"Well," he said. Now he was staring past her shoulder. "Musical time is elastic too. Maybe consciousness is just a long jam session playing with time." He smiled, feeling either triumphant or drunk. She'd have to drive them home. He was a very good musician, with a faultless sense of rhythm, and earned his bread cutting soundtracks for commercials and TV shows, but he lived for his jazz band that played for tips in a noisy bar. She sipped her own wine. Alcohol influences time; maybe that's why we drink it. She pontificated to herself: the universe includes chemicals that change consciousness, therefore it understands consciousness…oh my god, if she was going to drive them home, she'd better stop after this glass.
"Relativity," he said.

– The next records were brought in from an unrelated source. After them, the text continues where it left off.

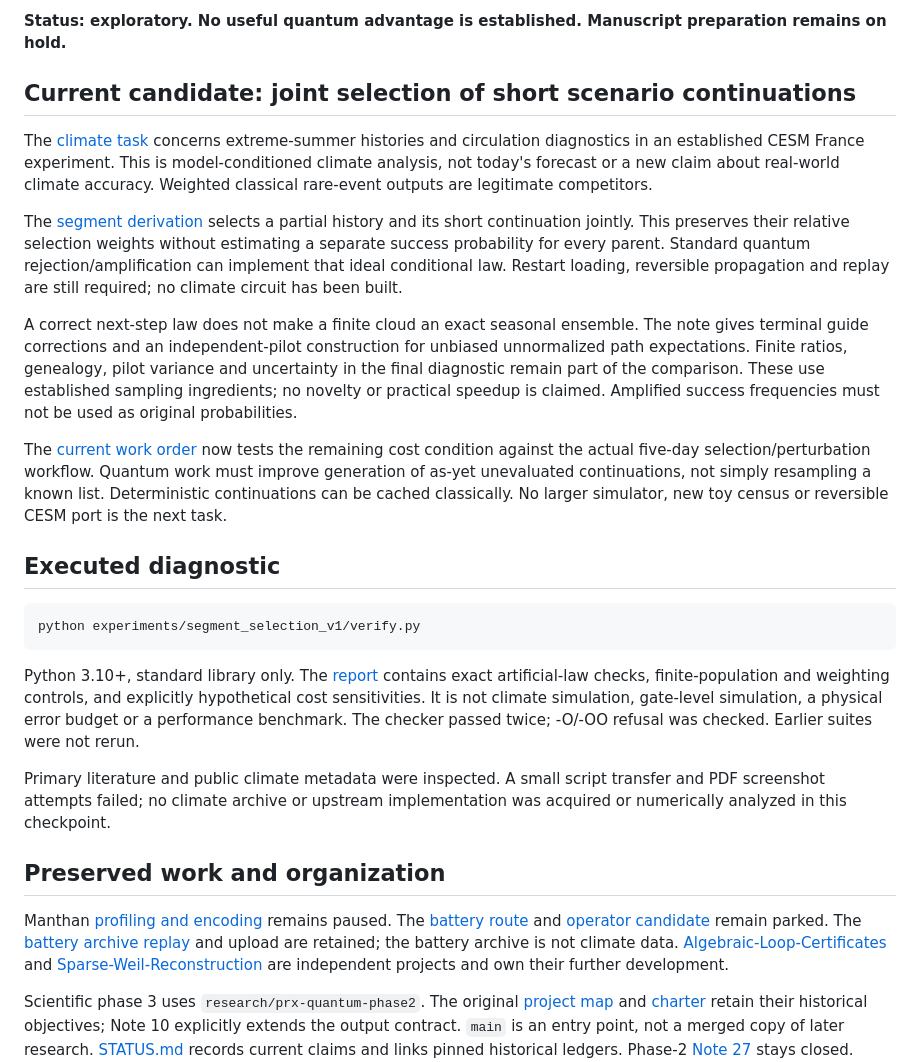
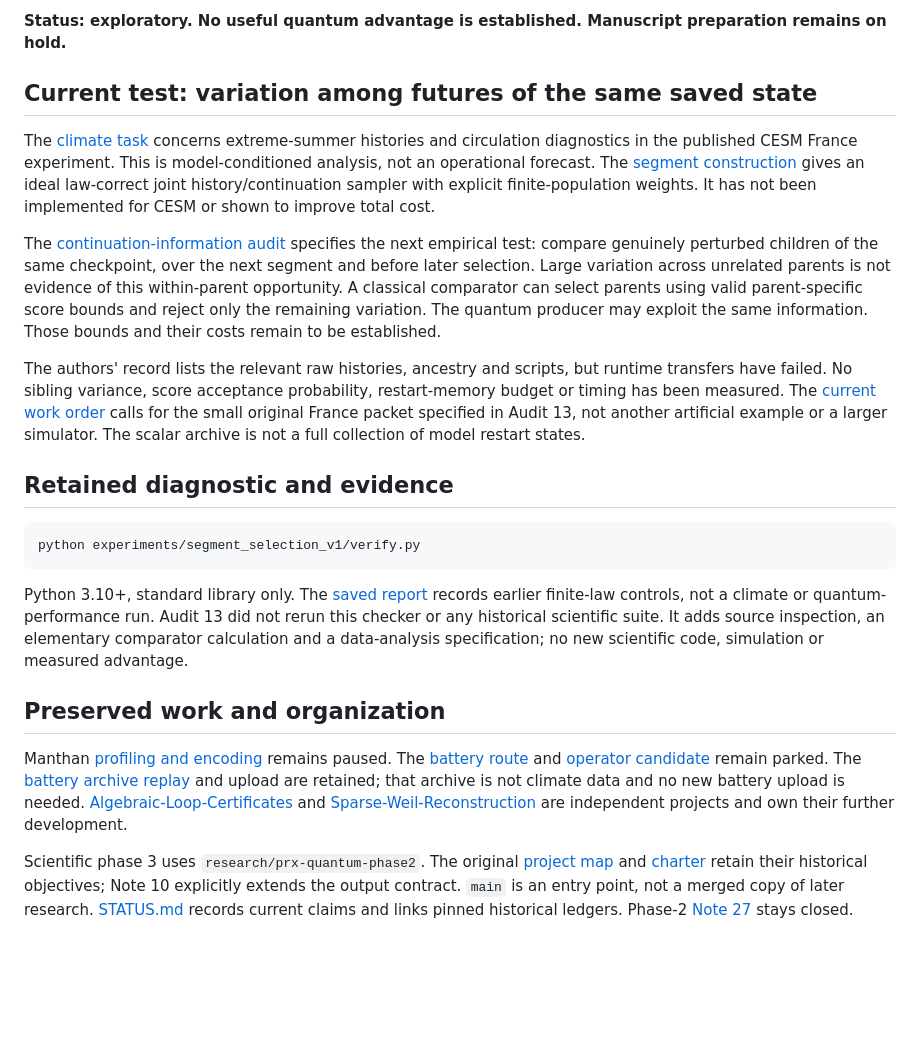
Before and after one commit to GoGoKo699/Quantum-Assisted-Algorithm-Discovery, a Markdown page: README.md, the part around the change. Drawn GitHub-style; blank space fills up the shorter version.

Commit message:
Route the active exploration to real continuation data rather than more toy checks

````diff
--- a/README.md
+++ b/README.md
@@ -10,49 +10,41 @@ classical program. Quantum use at sampling time is allowed and fully costed.
 **Status: exploratory. No useful quantum advantage is established.
 Manuscript preparation remains on hold.**
 
-## Current candidate: joint selection of short scenario continuations
+## Current test: variation among futures of the same saved state
 
 The [climate task](exploration/phase_3/HEATWAVE_SAMPLING_CONTRACT_11.md) concerns
-extreme-summer histories and circulation diagnostics in an established CESM
-France experiment. This is model-conditioned climate analysis, not today's
-forecast or a new claim about real-world climate accuracy. Weighted classical
-rare-event outputs are legitimate competitors.
+extreme-summer histories and circulation diagnostics in the published CESM France
+experiment. This is model-conditioned analysis, not an operational forecast.
+The [segment construction](exploration/phase_3/SEGMENT_SELECTION_12.md) gives an
+ideal law-correct joint history/continuation sampler with explicit finite-population
+weights. It has not been implemented for CESM or shown to improve total cost.
 
-The [segment derivation](exploration/phase_3/SEGMENT_SELECTION_12.md) selects a
-partial history and its short continuation jointly. This preserves their
-relative selection weights without estimating a separate success probability
-for every parent. Standard quantum rejection/amplification can implement that
-ideal conditional law. Restart loading, reversible propagation and replay are
-still required; no climate circuit has been built.
+The [continuation-information audit](exploration/phase_3/CONTINUATION_INFORMATION_13.md)
+specifies the next empirical test: compare genuinely perturbed children of the
+same checkpoint, over the next segment and before later selection. Large variation
+across unrelated parents is not evidence of this within-parent opportunity.
+A classical comparator can select parents using valid parent-specific score
+bounds and reject only the remaining variation. The quantum producer may exploit
+the same information. Those bounds and their costs remain to be established.
 
-A correct next-step law does not make a finite cloud an exact seasonal ensemble.
-The note gives terminal guide corrections and an independent-pilot construction
-for unbiased unnormalized path expectations. Finite ratios, genealogy, pilot
-variance and uncertainty in the final diagnostic remain part of the comparison.
-These use established sampling ingredients; no novelty or practical speedup is
-claimed. Amplified success frequencies must not be used as original probabilities.
+The authors' record lists the relevant raw histories, ancestry and scripts, but
+runtime transfers have failed. No sibling variance, score acceptance probability,
+restart-memory budget or timing has been measured. The
+[current work order](work_orders/CURRENT.md) calls for the small original France
+packet specified in Audit 13, not another artificial example or a larger simulator.
+The scalar archive is not a full collection of model restart states.
 
-The [current work order](work_orders/CURRENT.md) now tests the remaining cost
-condition against the actual five-day selection/perturbation workflow. Quantum
-work must improve generation of as-yet unevaluated continuations, not simply
-resampling a known list. Deterministic continuations can be cached classically.
-No larger simulator, new toy census or reversible CESM port is the next task.
-
-## Executed diagnostic
+## Retained diagnostic and evidence
 
 ```sh
 python experiments/segment_selection_v1/verify.py
 ```
 
-Python 3.10+, standard library only. The [report](experiments/segment_selection_v1/REPORT.json)
-contains exact artificial-law checks, finite-population and weighting controls,
-and explicitly hypothetical cost sensitivities. It is not climate simulation,
-gate-level simulation, a physical error budget or a performance benchmark.
-The checker passed twice; -O/-OO refusal was checked. Earlier suites were not rerun.
-
-Primary literature and public climate metadata were inspected. A small script
-transfer and PDF screenshot attempts failed; no climate archive or upstream
-implementation was acquired or numerically analyzed in this checkpoint.
+Python 3.10+, standard library only. The [saved report](experiments/segment_selection_v1/REPORT.json)
+records earlier finite-law controls, not a climate or quantum-performance run.
+Audit 13 did not rerun this checker or any historical scientific suite. It adds
+source inspection, an elementary comparator calculation and a data-analysis
+specification; no new scientific code, simulation or measured advantage.
 
 ## Preserved work and organization
 
@@ -60,7 +52,7 @@ Manthan [profiling and encoding](exploration/phase_3/SAMPLING_ENCODING_AUDIT_09.
 remains paused. The [battery route](exploration/phase_3/INTERFACIAL_REFERENCE_DECISION_06.md)
 and [operator candidate](exploration/phase_3/MECHANISM_SCREEN_01.md) remain parked.
 The [battery archive replay](exploration/phase_3/ARCHIVE_REPLAY_04.md) and upload
-are retained; the battery archive is not climate data.
+are retained; that archive is not climate data and no new battery upload is needed.
 [Algebraic-Loop-Certificates](https://github.com/GoGoKo699/Algebraic-Loop-Certificates)
 and [Sparse-Weil-Reconstruction](https://github.com/GoGoKo699/Sparse-Weil-Reconstruction)
 are independent projects and own their further development.
````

"Oh, shut up," she said. She said it without inflection, the way you would observe that it was ten o'clock or that there was a new flowerpot by the neighbor's front door. The romance had sagged out of the evening. Of course romance had been her own expectation. Her boyfriend had spent the day negotiating with his agent, hence in constant and often irritating talk, and she knew from experience that such days left his head buzzing with words that he'd have to talk out. Talking nonsense soothed him at times like this, and putting up with it was, she supposed, an act of love itself. How could it be that such a tiny corner of the universe was so full of intricate complications? She raised her glass as the waiter came by and nodded towards her boyfriend. The waiter understood and topped them both off. Since she was going to drive home anyway, she may as well push him past the talkative stage and into drowsy desire with one more glass. She took a token sip of her own, then set it to off to the side
Chemicals born out of dying stars swirled into the tangle of nerve cells that held her boyfriend's soul, and calmed him down. He talked less, his smile became gentler. Soon, older patterns of living, evolved before words, would take over. His eyes glinted. By the time they got home, and she would drive slowly, he should be just sobered up enough for her own purposes. Time spoke through her nerves as well. He was a good sort, but by god he could be tedious sometimes.
They left the restaurant. The car was parked on a tree-lined side street, and as they walked towards it, arm in arm, away from the lamps and signs of the main road, she glanced up at the sky. Between the silhouetted branches, she noticed, now and then, the paltry glimmer of stars. The stars, the very stars they had evolved from. She squeezed his arm, and he smiled without looking back at her as they walked.